Dataset items:
=== Section Start ===

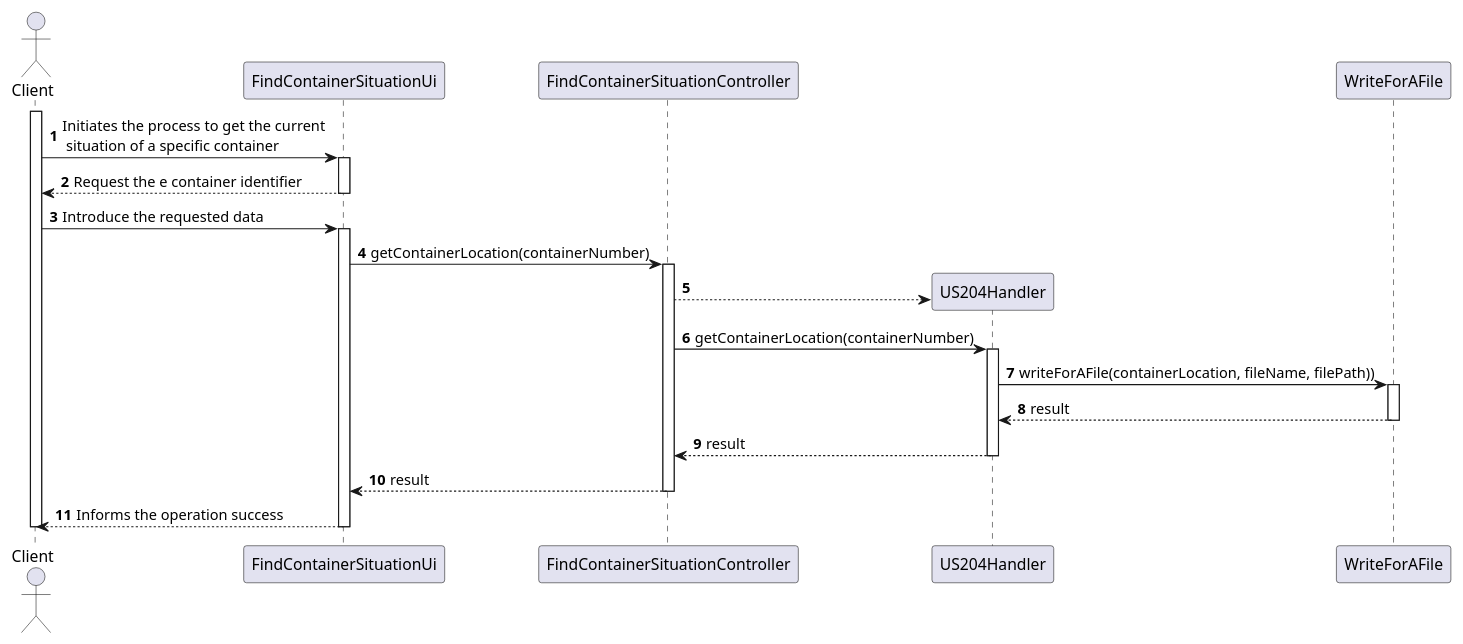
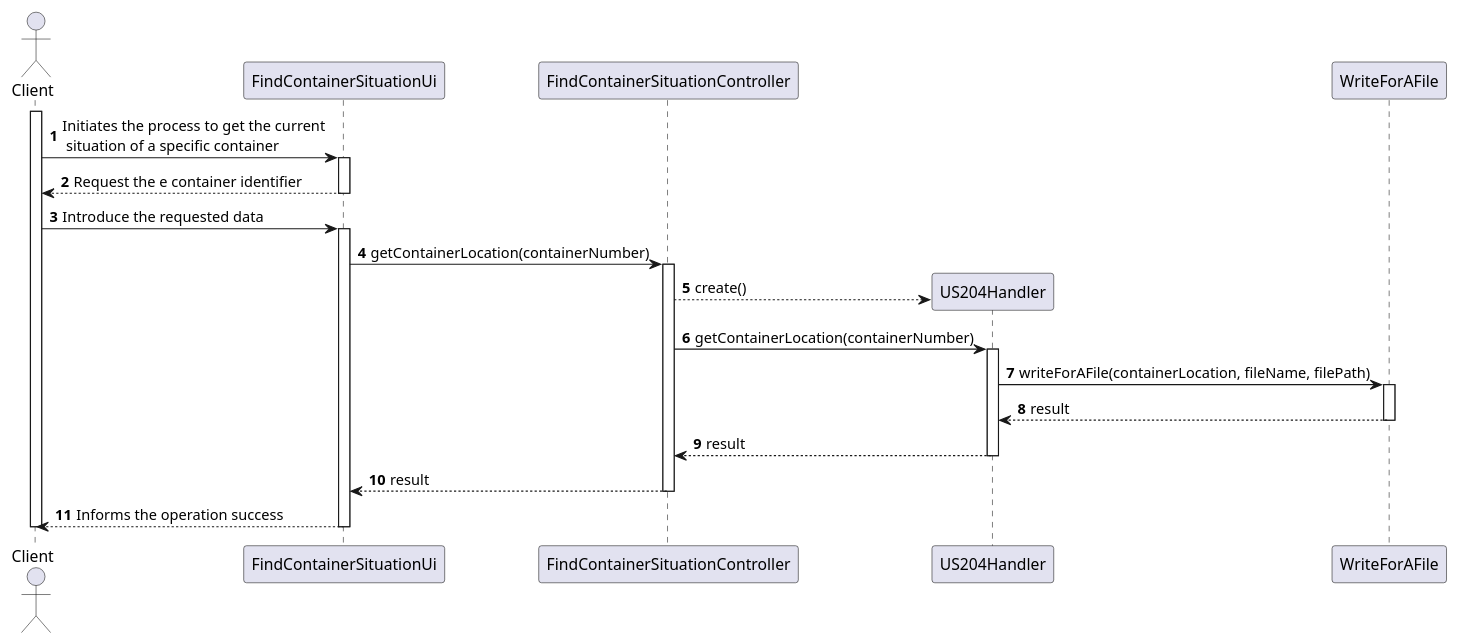
The diagram in docs/US204/US204_SD.puml (0franciscor/lapr3-2021-g042), drawn with PlantUML before and after one commit. The commit also changed 3 other files, not shown here.

```diff
--- a/docs/US204/US204_SD.puml
+++ b/docs/US204/US204_SD.puml
@@ -1,33 +1,33 @@
 @startuml
 autonumber
 
 actor "Client" as C
 participant "FindContainerSituationUi" as UI
 participant "FindContainerSituationController" as CTRL
 participant "US204Handler" as handler
 participant "WriteForAFile" as writer
 
 activate C
 C -> UI:  Initiates the process to get the current\n situation of a specific container
 activate UI
 UI --> C : Request the e container identifier
 deactivate UI
 C -> UI : Introduce the requested data
 activate UI
 UI -> CTRL: getContainerLocation(containerNumber)
 activate CTRL
-CTRL --> handler**
+CTRL --> handler** : create()
 CTRL -> handler: getContainerLocation(containerNumber)
 activate handler
-handler->writer:writeForAFile(containerLocation, fileName, filePath))
+handler->writer:writeForAFile(containerLocation, fileName, filePath)
 activate writer
 writer --> handler: result
 deactivate writer
 handler --> CTRL: result
 deactivate handler
 CTRL-->UI: result
 deactivate CTRL
 UI-->C :Informs the operation success
 deactivate UI
 deactivate C
 @enduml
```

=== Section End ===

- Your objective:
Print out every entry above without changing a word, and leave out the pictures.

- Response area:
The diagram in docs/US204/US204_SD.puml (0franciscor/lapr3-2021-g042), drawn with PlantUML before and after one commit. The commit also changed 3 other files, not shown here.

```diff
--- a/docs/US204/US204_SD.puml
+++ b/docs/US204/US204_SD.puml
@@ -1,33 +1,33 @@
 @startuml
 autonumber
 
 actor "Client" as C
 participant "FindContainerSituationUi" as UI
 participant "FindContainerSituationController" as CTRL
 participant "US204Handler" as handler
 participant "WriteForAFile" as writer
 
 activate C
 C -> UI:  Initiates the process to get the current\n situation of a specific container
 activate UI
 UI --> C : Request the e container identifier
 deactivate UI
 C -> UI : Introduce the requested data
 activate UI
 UI -> CTRL: getContainerLocation(containerNumber)
 activate CTRL
-CTRL --> handler**
+CTRL --> handler** : create()
 CTRL -> handler: getContainerLocation(containerNumber)
 activate handler
-handler->writer:writeForAFile(containerLocation, fileName, filePath))
+handler->writer:writeForAFile(containerLocation, fileName, filePath)
 activate writer
 writer --> handler: result
 deactivate writer
 handler --> CTRL: result
 deactivate handler
 CTRL-->UI: result
 deactivate CTRL
 UI-->C :Informs the operation success
 deactivate UI
 deactivate C
 @enduml
```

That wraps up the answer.